The Switch OLED dock is largely the same as the current dock, but with a few noticeable differences. First, there’s that new ethernet port on the inside, which replaces the USB-A port, so you don’t have to buy an adapter if you’re going hard on Super Smash Bros. If you like the fact that it’s got an ethernet port but don’t want to upgrade, Nintendo is reportedly going to start selling the dock separately.
The interior of the dock now has a nice gloss finish, and instead of a hinge that pulls down to give you access to the port, the entire back comes off. We’re a little iffy on this change – we just know we’re going to misplace the back cover at some point, because it doesn’t stay attached like it does with the original dock. While the dock opening is also a little wider, we’d still recommend getting yourself a screen protector if you’re concerned about the sides scratching the screen as you slot it in. It’s still not wide enough for you to not be concerned about that happening.
Battery life and audio
In our testing, we didn’t really see much improvement in terms of battery life, but that was to be expected, with Nintendo still suggesting that you can get 4-9 hours of gameplay on a single charge. Nintendo also says that the Switch has enhanced audio, and honestly, if we didn’t know this detail, we really wouldn’t have noticed that a change had taken place at all.
You have to listen extremely closely to hear any kind of difference, and we think that the OLED model is maybe very slightly clearer than the base model, with fewer grating noises when kicked up to maximum, but not by much. Prick your ears and you can certainly tell that something’s changed for the better here, but don’t upgrade expecting some powerful ear-piercing Atmos-level speakers.
There isn’t really anything to get excited about if you’re a gamer who primarily plays with the console docked, because it still runs on that same NVIDIA chip, meaning no 4K output on the TV. You do get 64GB of onboard storage instead of 32GB, but you’d still want to slot in a micro SD if you have a cart-load of games. Those DLCs do start to add up after a while. And there isn’t any change when it comes to RAM or CPU.

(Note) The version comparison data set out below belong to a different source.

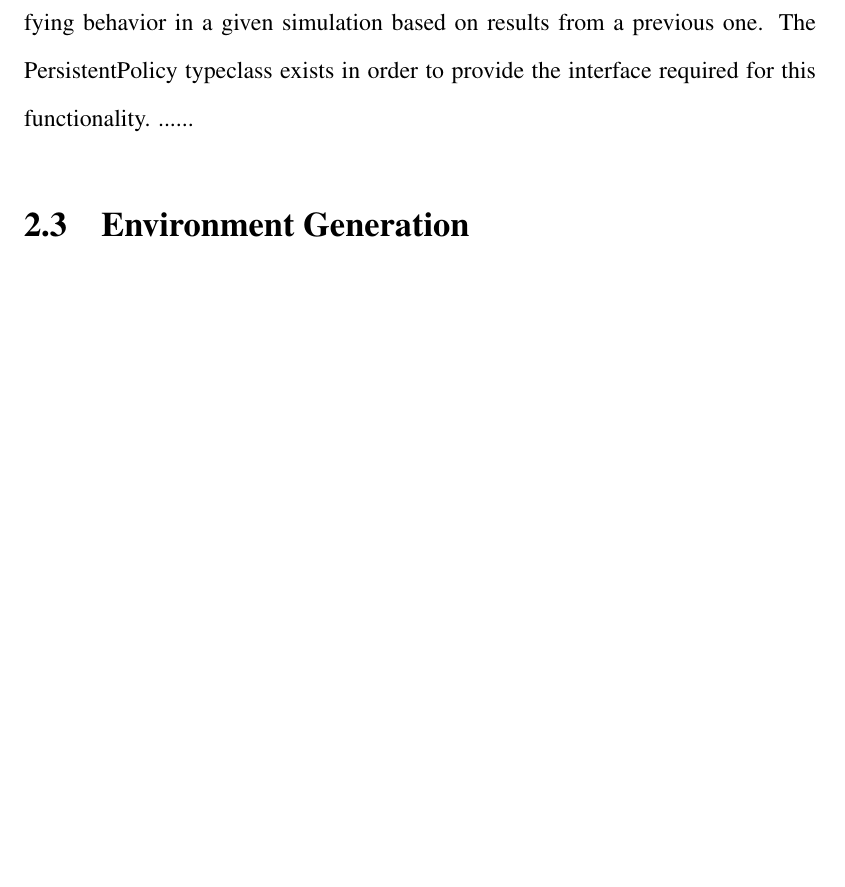
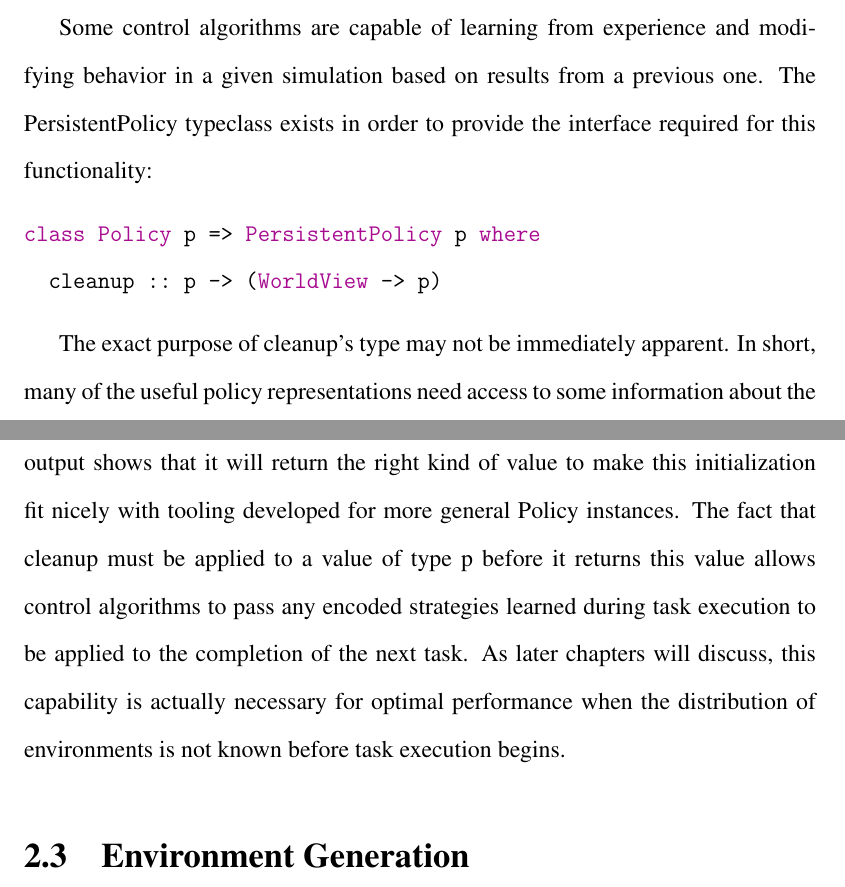
Before and after one commit to Daedalus359/thesis, a LaTeX document (Online_Planning_for_Robotic_Coverage.tex, which reads Simulation_Development.tex): part of page 34 of 42 before the commit and two parts of pages 34 and 35 of 43 after it, the two joined at a grey line, cut at the place of the change, the shorter picture padded with empty space. Compiled offline with pdfLaTeX.

Commit message:
details on policy and persistentpolicy

```diff
--- a/Simulation_Development.tex
+++ b/Simulation_Development.tex
@@ -47,5 +47,16 @@ The nextMove function provided by any type $p$ with an instance of Policy is cal
 
-Some control algorithms are capable of learning from experience and modifying behavior in a given simulation based on results from a previous one. The PersistentPolicy typeclass exists in order to provide the interface required for this functionality. ......
+Of course, an instance of Policy like the one described above is not possible to implement for anything but the smallest environments and number of drones. This is because the number of possible WorldViews in an environment must be larger than the number of ways the drones can be distributed in that environment. It is easy to show that the latter notion corresponds to sampling from a bag of unique outcomes with replacement. Thus, for an environment with $n$ cells and $m$ drones, the number of WorldViews is much greater than $n^m$. This is already an inconvenient number of entries to store in a data structure, and each of these outcomes corresponds to a distribution of drones in space that is achievable. As a result, some number of entries for each of these would need to be included in such a data structure.
+
+Counting the number of achievable WorldViews exactly, complete with all of the possible partial information states, is much more difficult. However, the established lower bound makes it clear that this quantity is not practical to handle in any direct way. This discussion may seem pointless for an implementation of Policy that is obviously unwise. However, getting a sense of this scale has implications that will inform the design of internal representations used by more effective Policy instances as discussed in later chapters. Luckily, because nextMove yields another value of p along with its NextActions decision, it is possible and often desirable for p to encode a control strategy that learns and plans, evolving with the context in which it currently operates.
+
+Some control algorithms are capable of learning from experience and modifying behavior in a given simulation based on results from a previous one. The PersistentPolicy typeclass exists in order to provide the interface required for this functionality:
+
+\begin{minted}{haskell}
+class Policy p => PersistentPolicy p where
+  cleanup :: p -> (WorldView -> p)
+\end{minted}
+
+The exact purpose of cleanup's type may not be immediately apparent. In short, many of the useful policy representations need access to some information about the current environment before they can be initialized. The function type of cleanup's output shows that it will return the right kind of value to make this initialization fit nicely with tooling developed for more general Policy instances. The fact that cleanup must be applied to a value of type p before it returns this value allows control algorithms to pass any encoded strategies learned during task execution to be applied to the completion of the next task. As later chapters will discuss, this capability is actually necessary for optimal performance when the distribution of environments is not known before task execution begins.
 
 \section{Environment Generation}
 
```
Also changed, not shown: Online_Planning_for_Robotic_Coverage.pdf, Simulation_Development.tex (2 more changed lines), 4 other files.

The verdict: Nintendo Switch OLED
Handheld and tabletop gamers, this new model is really designed for you, but does that mean you should upgrade for the latest and greatest? Here’s the situation – the larger display is fantastic and playing games in handheld mode is an absolute joy. The kickstand feels so solid and makes us never want to look at that little toggle on the back of the original Switch ever again.
But those are the two main things that you’ll be paying an extra £50 for, so that’s something you need to weigh up when making your decision. Are those features attractive enough for you to take the plunge?
On the other hand, if you’re new to Nintendo Switch and have never bought one before, this is absolutely the best version of the console yet. Sure, it might not be the pro model we were all hoping to see, but its colourful display, better build quality and bigger storage makes it a no-brainer. New to Nintendo? Buy the Switch OLED console and never look back.